Available records:

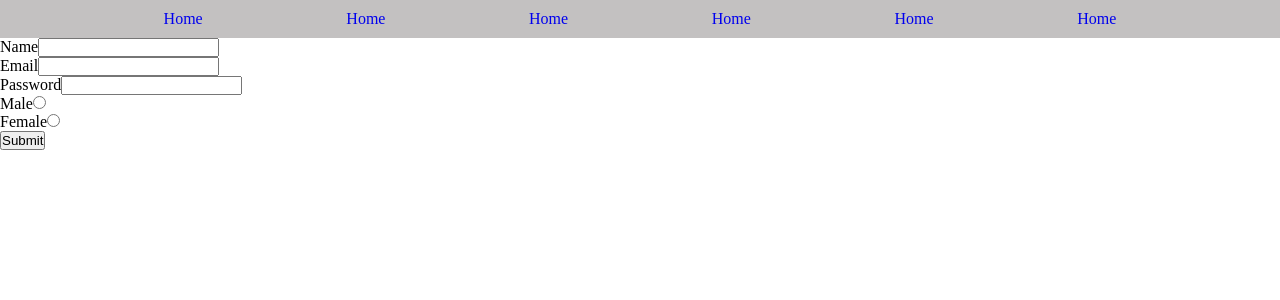
Repository: Naynsh2904/Advance_Java
Page: http://localhost/createForm/NewFile.jsp
These files come from the project's save history. The page is drawn as it stood at one moment and after the next save; the edit follows.
The browser window is 1280 px wide. The pictures show the whole page.
The page is served by Tomcat 9.

Above is the page before, as saved 2025-01-31 09:52:57.

### createForm/src/main/webapp/NewFile.jsp
<%@ page language="java" contentType="text/html; charset=UTF-8"
	pageEncoding="UTF-8"%>
<!DOCTYPE html>
<html>
<head>
<meta charset="UTF-8">
<title>Document</title>
<style>
    * {
      margin: 0;
      padding: 0;
    }
    a {
      text-decoration: none;
    }
    li {
      list-style: none;
    }

    ul {
      padding: 10px 20px;
      background-color: #c3c1c1;
      display: flex;
      justify-content: space-evenly;
    }
  </style>
</head>

<body>
	<div>

		<nav>
			<ul>
				<li><a href="#">Home</a></li>
				<li><a href="#">Home</a></li>
				<li><a href="#">Home</a></li>
				<li><a href="#">Home</a></li>
				<li><a href="#">Home</a></li>
				<li><a href="#">Home</a></li>
			</ul>
		</nav>
		<form action="#" method="get">
			Name<input type="text" name="name" value="" /><br> Email<input
				type="email" name="email" value="" /><br> Password<input
				type="password" name="password" value="" /><br> Male<input
				type="radio" name="gender" value="male" /><br> Female<input
				type="radio" name="gender" value="female" /><br>
			<div>
				<button type="submit" name="btn">Submit</button>
			</div>
		</form>
		<%
		if (request.getParameter("btn") != null) {
			String Name = request.getParameter("name");
			String Email = request.getParameter("email");
			String Pass = request.getParameter("password");
			String Gender = request.getParameter("gender");

			out.print("Name " + Name + " " + "Email: " + Email + " " + "Pass: " + Pass + " " + " Gender " + Gender);
		%>
		<h1>Name :<%=Name%></h1>
		<h1>Email : <%=Email%></h1>
		<h1>Pass :<%=Pass%></h1>
		<h1>Gender :<%=Gender%></h1>
		<script>
			alert("successfully Done !! ")
		</script>
		<%
		}
		%>
	</div>
</body>
</html>

After the next save:
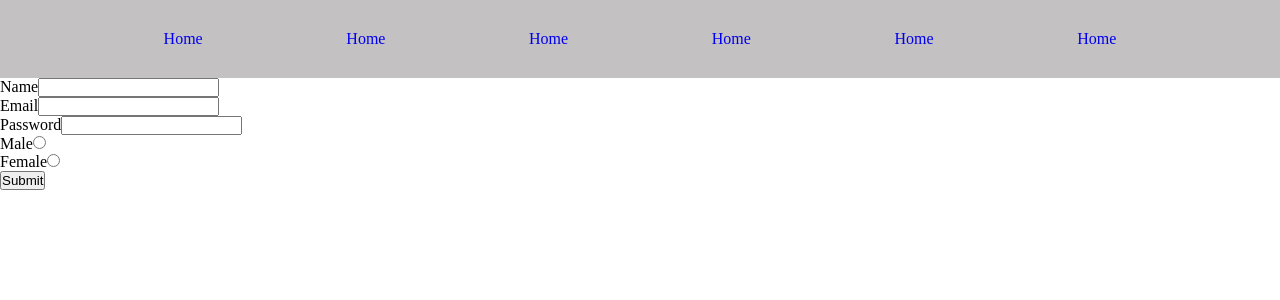
Saved 19 s later.
--- a/createForm/src/main/webapp/NewFile.jsp
+++ b/createForm/src/main/webapp/NewFile.jsp
@@ -18,7 +18,7 @@
     }
 
     ul {
-      padding: 10px 20px;
+      padding: 30px 20px;
       background-color: #c3c1c1;
       display: flex;
       justify-content: space-evenly;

What you have to do:
Leave the pictures out and return the rest of the listing exactly.

Exercise response:
Repository: Naynsh2904/Advance_Java
Page: http://localhost/createForm/NewFile.jsp
These files come from the project's save history. The page is drawn as it stood at one moment and after the next save; the edit follows.
The browser window is 1280 px wide. The pictures show the whole page.
The page is served by Tomcat 9.

Above is the page before, as saved 2025-01-31 09:52:57.

### createForm/src/main/webapp/NewFile.jsp
<%@ page language="java" contentType="text/html; charset=UTF-8"
	pageEncoding="UTF-8"%>
<!DOCTYPE html>
<html>
<head>
<meta charset="UTF-8">
<title>Document</title>
<style>
    * {
      margin: 0;
      padding: 0;
    }
    a {
      text-decoration: none;
    }
    li {
      list-style: none;
    }

    ul {
      padding: 10px 20px;
      background-color: #c3c1c1;
      display: flex;
      justify-content: space-evenly;
    }
  </style>
</head>

<body>
	<div>

		<nav>
			<ul>
				<li><a href="#">Home</a></li>
				<li><a href="#">Home</a></li>
				<li><a href="#">Home</a></li>
				<li><a href="#">Home</a></li>
				<li><a href="#">Home</a></li>
				<li><a href="#">Home</a></li>
			</ul>
		</nav>
		<form action="#" method="get">
			Name<input type="text" name="name" value="" /><br> Email<input
				type="email" name="email" value="" /><br> Password<input
				type="password" name="password" value="" /><br> Male<input
				type="radio" name="gender" value="male" /><br> Female<input
				type="radio" name="gender" value="female" /><br>
			<div>
				<button type="submit" name="btn">Submit</button>
			</div>
		</form>
		<%
		if (request.getParameter("btn") != null) {
			String Name = request.getParameter("name");
			String Email = request.getParameter("email");
			String Pass = request.getParameter("password");
			String Gender = request.getParameter("gender");

			out.print("Name " + Name + " " + "Email: " + Email + " " + "Pass: " + Pass + " " + " Gender " + Gender);
		%>
		<h1>Name :<%=Name%></h1>
		<h1>Email : <%=Email%></h1>
		<h1>Pass :<%=Pass%></h1>
		<h1>Gender :<%=Gender%></h1>
		<script>
			alert("successfully Done !! ")
		</script>
		<%
		}
		%>
	</div>
</body>
</html>

After the next save:
Saved 19 s later.
--- a/createForm/src/main/webapp/NewFile.jsp
+++ b/createForm/src/main/webapp/NewFile.jsp
@@ -18,7 +18,7 @@
     }
 
     ul {
-      padding: 10px 20px;
+      padding: 30px 20px;
       background-color: #c3c1c1;
       display: flex;
       justify-content: space-evenly;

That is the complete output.